Labradorite is an iridescent gemstone with a beautiful schiller or metallic luster when viewed from certain angles. A member of the plagioclase feldspar group along with Sunstone, Labradorite is known as a smokey grayish/green mineral base that creates an amazing metallic rainbow, referred to as "labradorescence". Labradorite was named after the Labrador Peninsula in eastern Canada where it was first found around 1770. Deposits have also been found in Australia, Finland, Madagascar, India, Mexico and the Adirondack Mountains in the United States. In stone lore, Labradorite is rumored to dispel negative energy, ease anxiety and feelings of depression, and enhance intuition and self confidence during difficult times.
Lapis has been used for more than 6000 years for fine jewelry and ornamental objects. Its name is from "lapis" the Latin word for stone, and "azul," the word commonly meaning blue. Lapis Lazuli is made up of 25 to 40 percent lazurite, plus several minerals (Sodalite, Hauyne, Calcite, and Pyrite) that influence color and its distribution. Lapis Lazuli is considered a semi-precious stone and is found throughout the Middle East, most specifically Egypt and Afghanistan. Because of its bright blue color, Lapis Lazuli was ground up to make paint and dye pigments. Prior to the 19th century, it was used as the pigment ultramarine in tempra, and oil paints. Ancient Egyptian nobility such as Cleopatra used finely ground lapis as eye shadow.
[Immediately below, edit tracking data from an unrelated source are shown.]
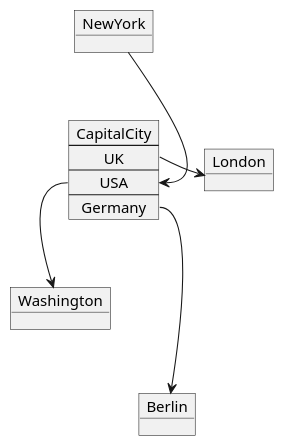
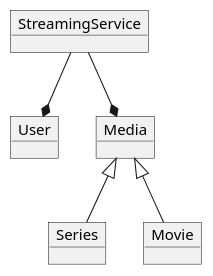
One commit to Studiegruppe-B/SP3-Streamingtjeneste changed the diagram in doc/static/objectDiagram.puml. Above: the diagram before and after it, drawn with PlantUML.

Commit message:
Commit objectDiagram.puml

```diff
--- a/doc/static/objectDiagram.puml
+++ b/doc/static/objectDiagram.puml
@@ -1,16 +1,15 @@
 @startuml
 'https://plantuml.com/object-diagram
 
-object London
-object Washington
-object Berlin
-object NewYork
+object User
+object StreamingService
+object Media
+object Series
+object Movie
 
-map CapitalCity {
- UK *-> London
- USA *--> Washington
- Germany *---> Berlin
-}
+StreamingService --* User
+StreamingService --* Media
+Media <|-- Series
+Media <|-- Movie
 
-NewYork --> CapitalCity::USA
 @enduml
```
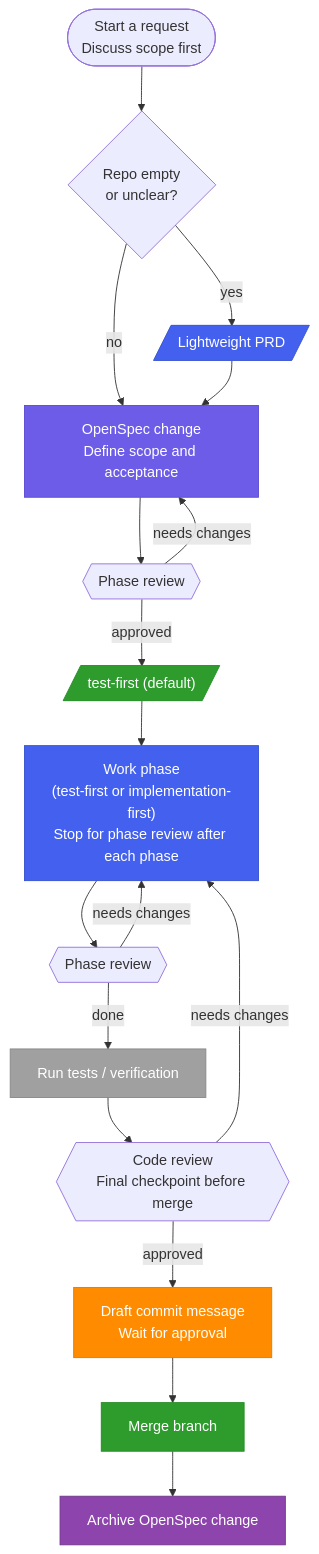
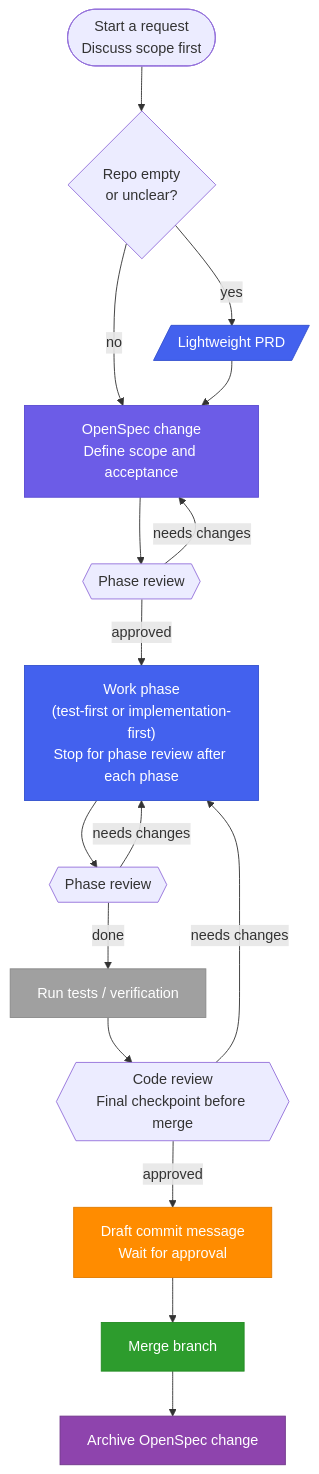
The diagram in README.md (Ray-suen/spec-review-workflow), drawn with Mermaid before and after one commit.

Commit message:
docs(readme): remove strategy node from flowchart

````diff
--- a/README.md
+++ b/README.md
@@ -10,39 +10,36 @@
 ```mermaid
 flowchart TD
     START([Start a request<br>Discuss scope first]) --> NEED_PRD{Repo empty<br>or unclear?}
 
     NEED_PRD -->|yes| PRD
     NEED_PRD -->|no| SPEC
 
     PRD[/"Lightweight PRD"/] --> SPEC
     SPEC["OpenSpec change<br>Define scope and acceptance"] --> REVIEW1
 
     REVIEW1{{"Phase review"}}
-    REVIEW1 -->|approved| STRATEGY
+    REVIEW1 -->|approved| WORK
     REVIEW1 -->|needs changes| SPEC
-
-    STRATEGY[/"test-first (default)"/] --> WORK
     WORK["Work phase<br>(test-first or implementation-first)<br>Stop for phase review after each phase"] --> REVIEW2
 
     REVIEW2{{"Phase review"}}
     REVIEW2 -->|done| VERIFY
     REVIEW2 -->|needs changes| WORK
 
     VERIFY["Run tests / verification"] --> CODE_REVIEW
 
     CODE_REVIEW{{"Code review<br>Final checkpoint before merge"}}
     CODE_REVIEW -->|approved| COMMIT
     CODE_REVIEW -->|needs changes| WORK
 
     COMMIT["Draft commit message<br>Wait for approval"] --> MERGE["Merge branch"]
     MERGE --> ARCHIVE["Archive OpenSpec change"]
 
     style PRD fill:#4361ee,stroke:#3451ce,color:#fff
     style SPEC fill:#6c5ce7,stroke:#5a4bd1,color:#fff
-    style STRATEGY fill:#2d9c2d,stroke:#228B22,color:#fff
     style WORK fill:#4361ee,stroke:#3451ce,color:#fff
     style VERIFY fill:#a0a0a0,stroke:#888,color:#fff
     style COMMIT fill:#ff8c00,stroke:#e07b00,color:#fff
     style MERGE fill:#2d9c2d,stroke:#228B22,color:#fff
     style ARCHIVE fill:#8e44ad,stroke:#70368a,color:#fff
 ```
````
Lapis Lazuli is commonly mentioned in folklore as the stone for truth and friendship, as well as emotional healing.